- Visioning and policy setting;
- Coordinating, calendaring and communicating;
- Planning and program management;
- Serving in shared ministry and implementing programs;
- Recruiting and training.
Strictly speaking, the fourth category is really volunteer staffing rather than governance, but many categorize it as governance nonetheless. In smaller churches, boards will typically express an interest in all five categories, but tend to focus on the middle three, while well-focused boards in large churches will devote their attention almost exclusively to visioning and policy setting. In between, churches adapt their organizational structure to fit the needs of their size – unless, of course, their boards are especially fond of day-long meetings!
Visioning and Policy Setting
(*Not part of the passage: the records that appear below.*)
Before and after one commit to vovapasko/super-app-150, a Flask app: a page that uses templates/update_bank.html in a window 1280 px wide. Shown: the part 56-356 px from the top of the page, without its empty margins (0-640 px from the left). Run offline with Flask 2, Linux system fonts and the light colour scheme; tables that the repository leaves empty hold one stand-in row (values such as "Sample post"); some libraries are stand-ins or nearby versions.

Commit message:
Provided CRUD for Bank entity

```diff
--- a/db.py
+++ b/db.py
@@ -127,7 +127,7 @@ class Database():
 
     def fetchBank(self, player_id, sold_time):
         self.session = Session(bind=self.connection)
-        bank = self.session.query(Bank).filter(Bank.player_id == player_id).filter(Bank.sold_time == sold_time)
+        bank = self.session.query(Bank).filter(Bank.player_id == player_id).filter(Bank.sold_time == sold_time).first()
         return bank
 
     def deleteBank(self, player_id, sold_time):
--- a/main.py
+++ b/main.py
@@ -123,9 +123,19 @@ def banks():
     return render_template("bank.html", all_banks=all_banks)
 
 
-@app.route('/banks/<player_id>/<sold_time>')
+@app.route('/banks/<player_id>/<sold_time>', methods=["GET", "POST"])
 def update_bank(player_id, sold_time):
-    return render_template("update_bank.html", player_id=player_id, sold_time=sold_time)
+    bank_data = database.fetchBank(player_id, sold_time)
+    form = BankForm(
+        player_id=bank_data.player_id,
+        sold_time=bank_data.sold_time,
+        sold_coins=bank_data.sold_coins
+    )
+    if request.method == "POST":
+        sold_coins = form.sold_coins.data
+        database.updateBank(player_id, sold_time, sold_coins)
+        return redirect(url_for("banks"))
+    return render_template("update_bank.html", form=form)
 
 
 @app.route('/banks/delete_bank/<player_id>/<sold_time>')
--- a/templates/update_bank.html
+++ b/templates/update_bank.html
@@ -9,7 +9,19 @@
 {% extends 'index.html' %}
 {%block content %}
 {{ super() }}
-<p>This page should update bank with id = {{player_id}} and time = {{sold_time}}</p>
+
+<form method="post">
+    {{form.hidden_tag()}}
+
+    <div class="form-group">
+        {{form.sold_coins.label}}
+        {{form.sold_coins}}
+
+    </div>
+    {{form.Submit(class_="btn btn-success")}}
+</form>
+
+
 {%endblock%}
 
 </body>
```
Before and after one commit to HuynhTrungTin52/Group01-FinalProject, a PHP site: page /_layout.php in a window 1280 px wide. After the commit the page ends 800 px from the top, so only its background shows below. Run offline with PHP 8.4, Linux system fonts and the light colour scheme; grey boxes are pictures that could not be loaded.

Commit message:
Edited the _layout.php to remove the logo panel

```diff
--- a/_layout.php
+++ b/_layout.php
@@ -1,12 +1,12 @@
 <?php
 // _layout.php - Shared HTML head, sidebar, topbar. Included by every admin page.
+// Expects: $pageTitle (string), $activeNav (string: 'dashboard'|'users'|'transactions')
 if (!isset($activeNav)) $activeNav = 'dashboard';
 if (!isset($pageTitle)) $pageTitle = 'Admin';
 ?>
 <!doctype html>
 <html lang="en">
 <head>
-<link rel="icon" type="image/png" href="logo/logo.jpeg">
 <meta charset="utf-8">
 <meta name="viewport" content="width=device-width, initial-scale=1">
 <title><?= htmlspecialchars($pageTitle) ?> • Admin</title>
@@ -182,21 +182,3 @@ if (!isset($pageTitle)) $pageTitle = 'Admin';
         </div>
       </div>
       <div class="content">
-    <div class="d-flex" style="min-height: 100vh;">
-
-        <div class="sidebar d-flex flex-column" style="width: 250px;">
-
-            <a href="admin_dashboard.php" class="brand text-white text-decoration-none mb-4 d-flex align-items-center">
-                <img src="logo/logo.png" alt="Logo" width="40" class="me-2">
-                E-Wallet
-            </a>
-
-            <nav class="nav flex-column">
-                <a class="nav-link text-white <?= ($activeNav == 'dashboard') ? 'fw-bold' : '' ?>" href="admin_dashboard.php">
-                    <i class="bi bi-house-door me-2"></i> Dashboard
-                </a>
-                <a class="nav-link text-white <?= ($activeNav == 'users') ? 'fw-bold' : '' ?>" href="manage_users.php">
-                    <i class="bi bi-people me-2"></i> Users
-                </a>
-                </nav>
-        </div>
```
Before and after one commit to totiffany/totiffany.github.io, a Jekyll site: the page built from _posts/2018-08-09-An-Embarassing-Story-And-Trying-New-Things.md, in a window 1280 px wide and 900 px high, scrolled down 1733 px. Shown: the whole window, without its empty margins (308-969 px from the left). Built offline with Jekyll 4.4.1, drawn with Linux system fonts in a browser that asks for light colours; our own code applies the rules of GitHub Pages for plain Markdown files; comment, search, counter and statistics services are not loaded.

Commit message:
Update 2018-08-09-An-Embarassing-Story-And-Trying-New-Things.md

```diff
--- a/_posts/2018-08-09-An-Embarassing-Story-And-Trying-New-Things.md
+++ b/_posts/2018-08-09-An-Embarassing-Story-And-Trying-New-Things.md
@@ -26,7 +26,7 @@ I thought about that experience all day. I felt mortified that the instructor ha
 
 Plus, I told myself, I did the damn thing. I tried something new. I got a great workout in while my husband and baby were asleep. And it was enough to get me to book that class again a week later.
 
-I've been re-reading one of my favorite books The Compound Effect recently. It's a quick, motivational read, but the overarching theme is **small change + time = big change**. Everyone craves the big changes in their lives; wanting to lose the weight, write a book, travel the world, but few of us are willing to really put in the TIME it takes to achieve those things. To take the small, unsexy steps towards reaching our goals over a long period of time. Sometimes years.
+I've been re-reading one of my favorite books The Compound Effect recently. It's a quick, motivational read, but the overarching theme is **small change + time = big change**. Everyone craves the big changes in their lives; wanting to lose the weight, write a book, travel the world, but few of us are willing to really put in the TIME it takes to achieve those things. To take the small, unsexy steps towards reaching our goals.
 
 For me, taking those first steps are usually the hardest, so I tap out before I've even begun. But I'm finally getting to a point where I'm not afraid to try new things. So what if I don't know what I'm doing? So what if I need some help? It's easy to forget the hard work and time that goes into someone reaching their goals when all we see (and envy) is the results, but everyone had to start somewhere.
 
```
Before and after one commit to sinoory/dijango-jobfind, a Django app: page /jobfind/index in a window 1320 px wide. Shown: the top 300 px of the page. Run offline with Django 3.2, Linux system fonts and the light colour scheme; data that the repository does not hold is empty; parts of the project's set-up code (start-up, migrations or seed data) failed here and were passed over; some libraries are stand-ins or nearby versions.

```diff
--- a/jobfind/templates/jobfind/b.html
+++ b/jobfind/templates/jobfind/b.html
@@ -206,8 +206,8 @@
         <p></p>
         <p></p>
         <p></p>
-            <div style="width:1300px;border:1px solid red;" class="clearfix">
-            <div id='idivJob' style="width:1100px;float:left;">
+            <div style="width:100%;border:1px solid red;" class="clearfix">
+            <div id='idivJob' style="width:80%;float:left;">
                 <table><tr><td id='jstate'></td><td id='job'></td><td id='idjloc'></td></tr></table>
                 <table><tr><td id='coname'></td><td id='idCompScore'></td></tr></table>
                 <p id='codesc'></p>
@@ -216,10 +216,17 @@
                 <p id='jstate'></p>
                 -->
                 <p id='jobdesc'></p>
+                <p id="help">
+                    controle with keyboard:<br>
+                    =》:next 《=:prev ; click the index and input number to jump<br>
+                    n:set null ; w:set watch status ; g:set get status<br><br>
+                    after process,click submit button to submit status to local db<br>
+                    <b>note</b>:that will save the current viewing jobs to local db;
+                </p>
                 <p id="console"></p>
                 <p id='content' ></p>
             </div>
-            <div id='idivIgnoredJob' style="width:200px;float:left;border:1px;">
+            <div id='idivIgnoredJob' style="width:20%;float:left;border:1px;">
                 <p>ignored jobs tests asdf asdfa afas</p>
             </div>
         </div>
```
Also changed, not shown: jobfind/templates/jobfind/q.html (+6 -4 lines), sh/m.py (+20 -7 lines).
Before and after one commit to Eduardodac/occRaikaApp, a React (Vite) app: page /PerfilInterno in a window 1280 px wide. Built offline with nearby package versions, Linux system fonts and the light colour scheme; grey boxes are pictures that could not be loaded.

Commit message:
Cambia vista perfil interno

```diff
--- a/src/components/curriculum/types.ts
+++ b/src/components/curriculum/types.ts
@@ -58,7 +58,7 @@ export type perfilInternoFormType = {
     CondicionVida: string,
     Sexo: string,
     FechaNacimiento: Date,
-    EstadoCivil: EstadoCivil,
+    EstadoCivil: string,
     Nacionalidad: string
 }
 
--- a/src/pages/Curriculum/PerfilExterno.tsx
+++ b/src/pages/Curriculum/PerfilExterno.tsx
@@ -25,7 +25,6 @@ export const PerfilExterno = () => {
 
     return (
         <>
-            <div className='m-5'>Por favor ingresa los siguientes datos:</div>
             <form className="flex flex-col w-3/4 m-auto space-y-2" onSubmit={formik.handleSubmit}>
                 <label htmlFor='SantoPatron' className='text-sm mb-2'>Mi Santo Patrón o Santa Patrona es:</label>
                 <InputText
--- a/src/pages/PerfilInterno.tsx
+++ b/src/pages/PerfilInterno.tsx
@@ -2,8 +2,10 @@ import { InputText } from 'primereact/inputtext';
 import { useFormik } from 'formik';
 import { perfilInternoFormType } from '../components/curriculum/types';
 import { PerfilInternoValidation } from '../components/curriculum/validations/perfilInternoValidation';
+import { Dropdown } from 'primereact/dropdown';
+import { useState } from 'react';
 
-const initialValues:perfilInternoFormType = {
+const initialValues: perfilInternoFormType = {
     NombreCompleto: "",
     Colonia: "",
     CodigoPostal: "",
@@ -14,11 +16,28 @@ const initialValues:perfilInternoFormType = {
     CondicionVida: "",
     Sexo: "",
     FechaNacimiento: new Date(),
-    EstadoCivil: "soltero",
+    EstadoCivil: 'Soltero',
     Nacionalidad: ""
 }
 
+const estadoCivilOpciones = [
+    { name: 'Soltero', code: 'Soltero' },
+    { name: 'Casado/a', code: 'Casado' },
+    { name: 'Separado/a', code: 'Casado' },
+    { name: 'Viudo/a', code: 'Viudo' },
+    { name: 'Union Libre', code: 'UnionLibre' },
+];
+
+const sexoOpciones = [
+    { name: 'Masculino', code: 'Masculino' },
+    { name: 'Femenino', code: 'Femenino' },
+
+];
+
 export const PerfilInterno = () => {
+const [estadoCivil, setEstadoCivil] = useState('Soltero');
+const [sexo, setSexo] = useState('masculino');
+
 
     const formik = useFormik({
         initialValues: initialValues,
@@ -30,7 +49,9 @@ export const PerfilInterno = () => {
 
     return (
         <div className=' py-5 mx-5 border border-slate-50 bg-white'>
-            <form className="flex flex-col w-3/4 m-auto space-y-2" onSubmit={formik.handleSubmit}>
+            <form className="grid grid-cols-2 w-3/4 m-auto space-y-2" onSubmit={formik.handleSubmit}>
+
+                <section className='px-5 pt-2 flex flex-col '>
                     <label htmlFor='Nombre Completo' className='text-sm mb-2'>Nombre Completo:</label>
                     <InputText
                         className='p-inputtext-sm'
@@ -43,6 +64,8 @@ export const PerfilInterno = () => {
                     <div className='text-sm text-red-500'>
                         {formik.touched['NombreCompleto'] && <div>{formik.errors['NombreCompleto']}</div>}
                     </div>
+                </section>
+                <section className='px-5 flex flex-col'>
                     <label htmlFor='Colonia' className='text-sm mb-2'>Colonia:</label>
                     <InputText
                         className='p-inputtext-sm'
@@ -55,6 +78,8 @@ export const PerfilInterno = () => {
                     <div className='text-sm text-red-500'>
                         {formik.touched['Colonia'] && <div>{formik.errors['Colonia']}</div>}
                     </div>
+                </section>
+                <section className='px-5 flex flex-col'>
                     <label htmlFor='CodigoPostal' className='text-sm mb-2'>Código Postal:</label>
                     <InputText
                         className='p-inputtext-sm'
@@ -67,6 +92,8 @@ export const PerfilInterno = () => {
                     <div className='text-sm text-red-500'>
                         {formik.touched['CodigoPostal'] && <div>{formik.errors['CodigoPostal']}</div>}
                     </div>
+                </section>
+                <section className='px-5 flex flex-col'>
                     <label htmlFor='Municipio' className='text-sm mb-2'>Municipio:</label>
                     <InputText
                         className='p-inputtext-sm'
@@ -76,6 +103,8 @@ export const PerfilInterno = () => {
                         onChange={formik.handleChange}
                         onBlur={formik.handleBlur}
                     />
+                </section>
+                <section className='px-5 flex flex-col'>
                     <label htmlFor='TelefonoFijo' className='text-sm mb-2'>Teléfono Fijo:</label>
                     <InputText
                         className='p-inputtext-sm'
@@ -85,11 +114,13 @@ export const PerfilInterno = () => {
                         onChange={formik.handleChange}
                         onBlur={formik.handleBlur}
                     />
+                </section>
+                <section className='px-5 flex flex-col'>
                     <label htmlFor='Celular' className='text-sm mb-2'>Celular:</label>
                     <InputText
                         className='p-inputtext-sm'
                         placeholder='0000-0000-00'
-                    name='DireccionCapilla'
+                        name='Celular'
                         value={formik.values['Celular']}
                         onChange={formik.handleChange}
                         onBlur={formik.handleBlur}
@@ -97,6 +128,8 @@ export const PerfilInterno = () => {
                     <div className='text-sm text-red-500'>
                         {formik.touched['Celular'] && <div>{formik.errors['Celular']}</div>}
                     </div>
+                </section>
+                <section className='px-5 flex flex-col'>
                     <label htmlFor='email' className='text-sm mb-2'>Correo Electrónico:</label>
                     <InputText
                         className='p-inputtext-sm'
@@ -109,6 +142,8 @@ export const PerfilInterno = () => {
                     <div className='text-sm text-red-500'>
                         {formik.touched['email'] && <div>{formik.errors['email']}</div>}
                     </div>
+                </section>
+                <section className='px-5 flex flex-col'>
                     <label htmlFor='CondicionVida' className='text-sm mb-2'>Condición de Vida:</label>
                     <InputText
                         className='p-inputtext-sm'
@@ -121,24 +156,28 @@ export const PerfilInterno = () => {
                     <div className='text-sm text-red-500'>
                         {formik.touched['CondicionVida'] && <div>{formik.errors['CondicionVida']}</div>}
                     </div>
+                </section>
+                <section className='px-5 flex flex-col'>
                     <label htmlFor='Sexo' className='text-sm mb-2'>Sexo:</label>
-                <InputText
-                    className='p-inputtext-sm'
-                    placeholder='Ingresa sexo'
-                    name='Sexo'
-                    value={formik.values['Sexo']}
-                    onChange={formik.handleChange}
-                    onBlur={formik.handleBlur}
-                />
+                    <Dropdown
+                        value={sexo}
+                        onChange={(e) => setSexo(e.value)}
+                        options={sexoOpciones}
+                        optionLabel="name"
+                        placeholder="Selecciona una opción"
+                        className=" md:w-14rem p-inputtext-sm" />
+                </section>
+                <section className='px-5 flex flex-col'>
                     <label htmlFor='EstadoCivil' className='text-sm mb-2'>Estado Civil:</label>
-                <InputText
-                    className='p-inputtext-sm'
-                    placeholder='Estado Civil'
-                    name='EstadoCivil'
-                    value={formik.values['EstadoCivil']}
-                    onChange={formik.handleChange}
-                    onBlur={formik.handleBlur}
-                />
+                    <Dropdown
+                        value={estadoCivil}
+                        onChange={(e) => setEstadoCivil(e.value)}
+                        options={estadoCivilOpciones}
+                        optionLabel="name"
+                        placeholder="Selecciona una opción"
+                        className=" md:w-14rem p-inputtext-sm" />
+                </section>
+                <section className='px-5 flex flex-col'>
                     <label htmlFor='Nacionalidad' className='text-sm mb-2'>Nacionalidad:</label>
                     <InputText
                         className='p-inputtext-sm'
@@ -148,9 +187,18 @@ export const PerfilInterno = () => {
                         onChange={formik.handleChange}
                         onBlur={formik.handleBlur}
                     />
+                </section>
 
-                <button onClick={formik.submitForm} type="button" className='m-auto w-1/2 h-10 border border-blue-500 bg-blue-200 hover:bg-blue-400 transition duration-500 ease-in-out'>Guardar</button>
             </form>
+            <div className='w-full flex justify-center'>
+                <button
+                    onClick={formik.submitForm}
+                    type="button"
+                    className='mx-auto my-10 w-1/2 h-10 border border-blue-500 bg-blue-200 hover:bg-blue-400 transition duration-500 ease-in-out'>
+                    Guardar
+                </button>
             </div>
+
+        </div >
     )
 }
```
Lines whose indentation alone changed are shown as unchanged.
Visioning and policy setting are – or at least ought to be – common to the work of boards in all sizes of congregations. Naturally, this role is a more refined and sophisticated art in most large churches, where boards fulfill their responsibilities largely by articulating ends (or vision) and developing a body of policies to govern congregational life.
Coordinating, Calendaring and Communicating
Coordinating, calendaring and communicating are typically board work in both family (50 people or fewer attending weekly) and pastoral (50 to 150 people attending weekly) churches. By the time a congregation grows to the size of a program church (150 to 350 people attending weekly), this work becomes burdensome if it remains with the board, so congregations establish “program councils” or “all-church councils” to undertake this function. If a church continues to grow until it is a corporate congregation (350 or more people attending weekly), then the church will generally find that such a council is far less useful than it once was, since much of the council’s work shifts quite naturally to paid church staff.
Planning and Program Management
Very little of the work commonly performed by committees is properly understood as governance. Program planning, management and implementation, along with various shared ministries, are staffing matters rather than governance. Some find it difficult to separate the two and most churches cannot be bothered doing it, fearing that it might be seen to diminish the value of program work. Yet it is important to make the distinction in large churches, where volunteer staffing is increasingly coordinated by paid program staff rather than through the governance structures of a congregation.
Serving in Shared Ministry
“For God so loved the world, he did not send a committee – he sent a minister,” I recall John Cummins, an esteemed Unitarian Universalist minister, remarking several years ago. With few exceptions, people do not join churches in order to attend board or committee meetings. So if we feel inclined to complain about the shortage of volunteers to fill committee spots, we would do well to remember that most people would rather devote their precious time to the work of shared ministry. Although committees are indeed important, salvation by committee is not sound doctrine!
Recruiting and Training
The fifth aspect of governance – recruitment and training – yields happier results when churches strive for an economy of committee work and an abundance of ministry!
Church size authorities universally agree that the larger a church becomes, the smaller its governing board needs to be! Seven to nine board members is all that a large church really needs to get the job done. This is not because large congregations are any less committed to member participation and democratic process that smaller ones. Instead, it is simply a consequence of the differing nature of the board’s work in congregations of different size. As the board in a large church comes to sharpen its focus on governing through policy-setting rather than direct management, it benefits from reduced size. Similarly, large churches need fewer standing committees and not more! Although it seems counter-intuitive, leaner and more focused governance actually enhances democratic accountability and, by helping to free up volunteer resources for shared ministry, can contribute to increased participation in church life!
© 2006 Unitarian Universalist Association. All rights reserved. Religious organizations and congregations are free to duplicate and distribute this essay within their institutions. Commercial distribution is expressly prohibited without permission.